Today in rock history: on this date in 1980, notorious punk rock wild man Darby Crash died as a result of a heroin overdose. As lead singer of trailblazing Los Angeles punk band The Germs, Crash (born Jan Paul Beahm) built quite a reputation for being an unpredictable, wild frontman. As The Germs grew more infamous for its rowdy shows, the band started getting blacklisted and banned from many Los Angeles-area clubs and venues. The band put out one album during their tenure, the groundbreaking GI (which stood for “Germs Incognito,” a pseudonym the band would sometimes go by in order to get gigs after being banned from clubs) which came out in late 1979 and was produced by Joan Jett.

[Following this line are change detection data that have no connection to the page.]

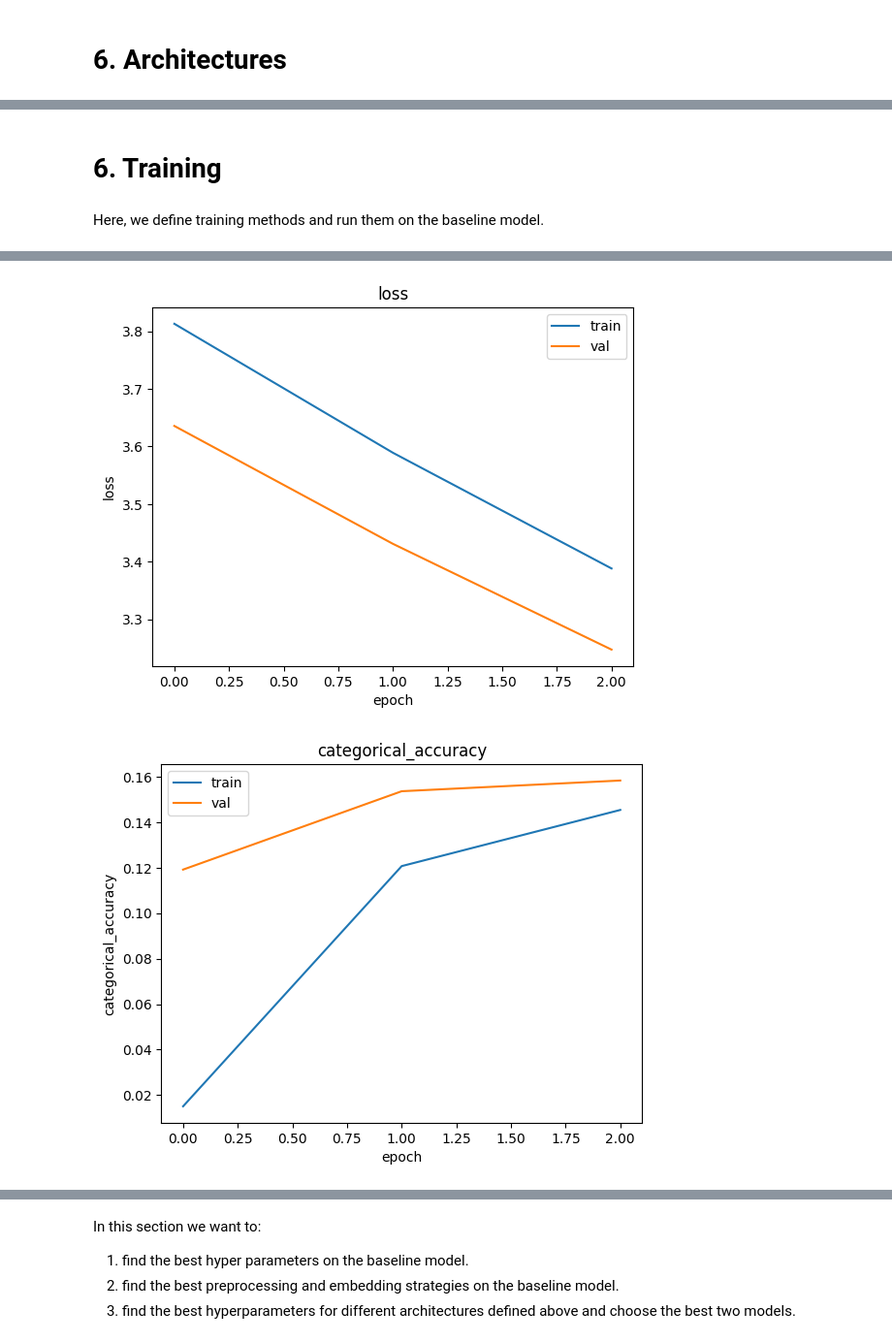
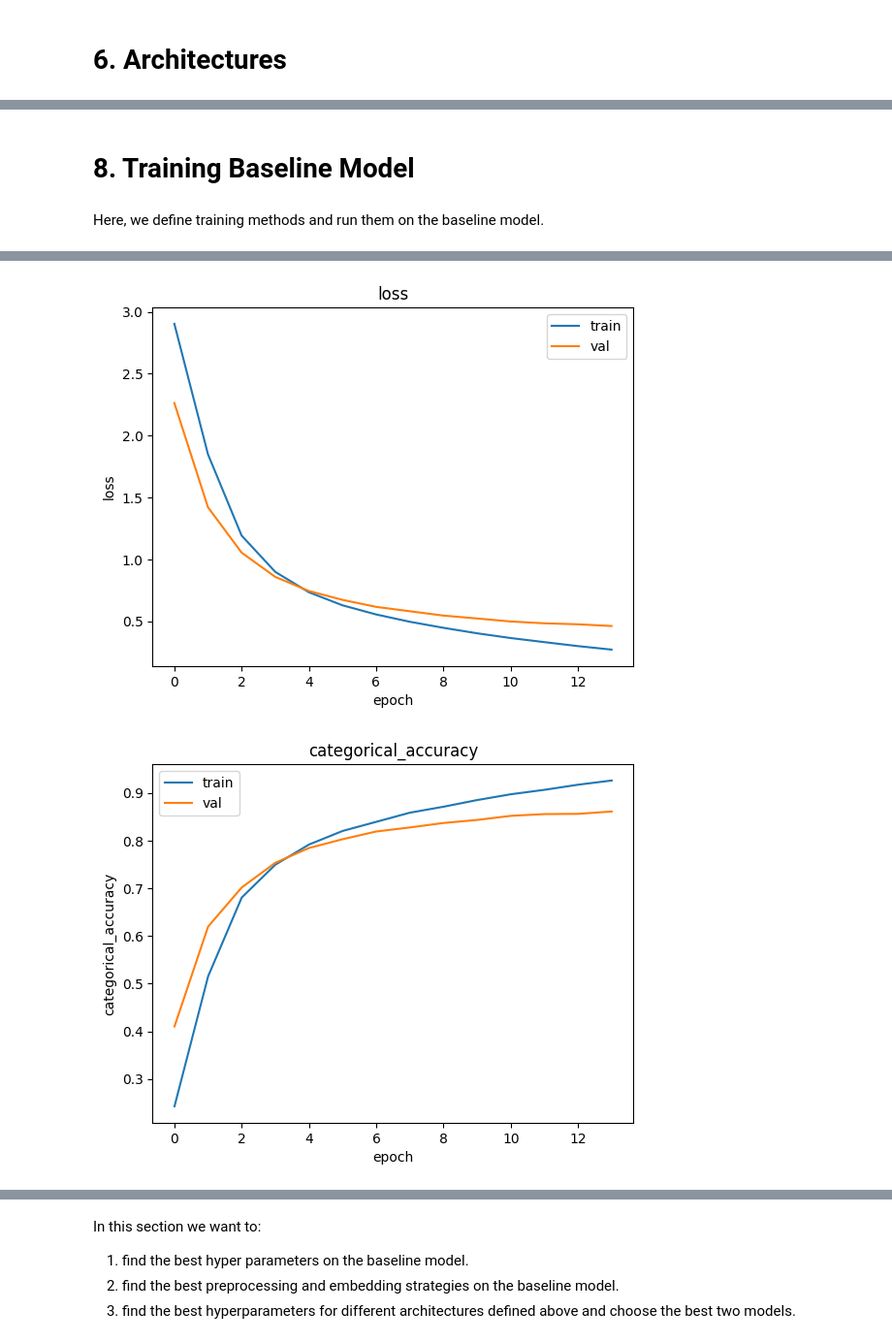
Before and after one commit to Simone999/nlp_assignment1, a Jupyter notebook: assignment1.ipynb, the cells around one changed output, grey strips where cells are left out. Shown: that part at 97% size. Saved outputs shown, nothing was run; the diff lists cells and outputs as text; code cells hidden in the pictures.

```diff
--- a/assignment1.ipynb
+++ b/assignment1.ipynb
@@ -548,8 +425,9 @@ print(label_vocabulary)
 # %%
-tokenizer = TextVectorization(embedding_matrix.vocabulary())
-label_tokenizer = TextVectorization(label_vocabulary)
+tokenizer = TextVectorization(embedding_matrix.vocabulary(), sep=words_separator)
+label_encoder = LabelEncoder(label_vocabulary, sep=words_separator)
 
 assert tf.reduce_all(tokenizer.invert(tokenizer.vectorize(train_data.sentence.values)) == tf.constant(train_data.sentence.values))
-assert tf.reduce_all(label_tokenizer.invert(label_tokenizer.vectorize(train_data.pos.values)) == tf.constant(train_data.pos.values))
+assert tf.reduce_all(label_encoder.invert(label_encoder.vectorize(train_data.pos.values)) == tf.constant(train_data.pos.values))
+assert tf.reduce_all(label_encoder.one_hot_decode(label_encoder.one_hot_encode(train_data.pos.values)) == tf.constant(train_data.pos.values))
 # %% [markdown]
 ## 5.2 Dataloader
@@ -738,8 +696,10 @@ models['additional_dense'] = {
     'additional_dense': True,
 }
 
-model_factory = ModelFactory(embedding_matrix.vectors(), n_tags=n_tags)
+model_factory = ModelFactory(embedding_matrix.vectors(), n_classes=n_tags)
 for model_name, architecture in models.items():
-  model = model_factory.create_model(**architecture)
-  model.summary()
-  print()
+    model = model_factory.create_model(**architecture)
+    model.build((None, None))
+    model.call(ks.layers.Input((None, )))
+    model.summary()
+    print()
@@ -764,5 +933,5 @@ _________________________________________________________________
 # %% [markdown]
-# 6. Training
+# 8. Training Baseline Model
 # %% [markdown]
 Here, we define training methods and run them on the baseline model.
 # %%
@@ -820,21 +992,33 @@ def train_model(model: ks.Model,
     return history
 # %%
 compile_info = {
-    'optimizer': ks.optimizers.Adam(learning_rate=1e-3),
+    'optimizer': ks.optimizers.Adam(learning_rate=1e-2),
     'loss': 'categorical_crossentropy',
-    'metrics': ['categorical_accuracy'],
+    'weighted_metrics': ['categorical_accuracy'],
 }
+
+prepared_train_data = prepare_data(train_data, tokenizer, label_encoder)
+prepared_val_data = prepare_data(val_data, tokenizer, label_encoder)
+
+callbacks = [
+    get_f1_callback(prepared_val_data, pos_evaluator),
+    ks.callbacks.EarlyStopping(monitor='val_f1', mode='max', patience=3, min_delta=5e-3)
+]
+
+training_info = {
+    'verbose': 1,
+    'epochs': 100,
+    'batch_size': 256,
+    'callbacks': callbacks
+}
+
+set_reproducibility(42)
 model = model_factory.create_model(**models['base'])
 model.compile(**compile_info)
 
-training_info = {
-    'verbose': 1,
-    'epochs': 3,
-    'batch_size': 1024,
-}
+train_dataloader = create_dataloader(prepared_train_data, batch_size=training_info['batch_size'])
+val_dataloader = create_dataloader(prepared_val_data, batch_size=training_info['batch_size'], training=False)
 
-train_dataloader = create_dataloader(train_data, tokenizer, label_tokenizer, batch_size=training_info['batch_size'])
-val_dataloader = create_dataloader(val_data, tokenizer, label_tokenizer, batch_size=training_info['batch_size'], training=False)
 history = train_model(model=model, train_data=train_dataloader, val_data=val_dataloader, training_info=training_info)
 # %% [output]
 Start training!
@@ -851,2 +1041,2 @@ Displaying the following history keys: dict_keys(['loss', 'categorical_accuracy'
-[figure, old version]
+[figure, new version]
-[figure, old version]
+[figure, new version]
```
Also changed, not shown: parts of 64 cells of this notebook, 3 other files.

A true original, Crash was only 22 at the time of his death but he clearly broke down a lot of doors for west coast punk rock and influenced many key players from that vital scene.
Today in rock history: on this date in 1974, Jamaican recording artist Carl Douglas scored one of the biggest and most successful "one-hit wonder" songs of all-time. “Kung Fu Fighting,” a song originally scheduled to serve as the B-side of a single for another intended release went on to sell millions upon millions of copies all around the world and topped singles charts in just about every country that charts record sales. On this date, the song began the first of a two-week run at the No. 1 spot on U.S. Billboard charts; a feat it also duplicated on the publication’s soul charts as well. The song, intended to capitalize on the martial arts film craze of the day was a slow seller at first but constant rotation in dance clubs helped make it a successful seller in no time. Recorded in only 10 minutes and in only two takes, this song which was originally thought of as just a throwaway number, helped kick start the disco movement and remains a recognizable and well-known song to this day.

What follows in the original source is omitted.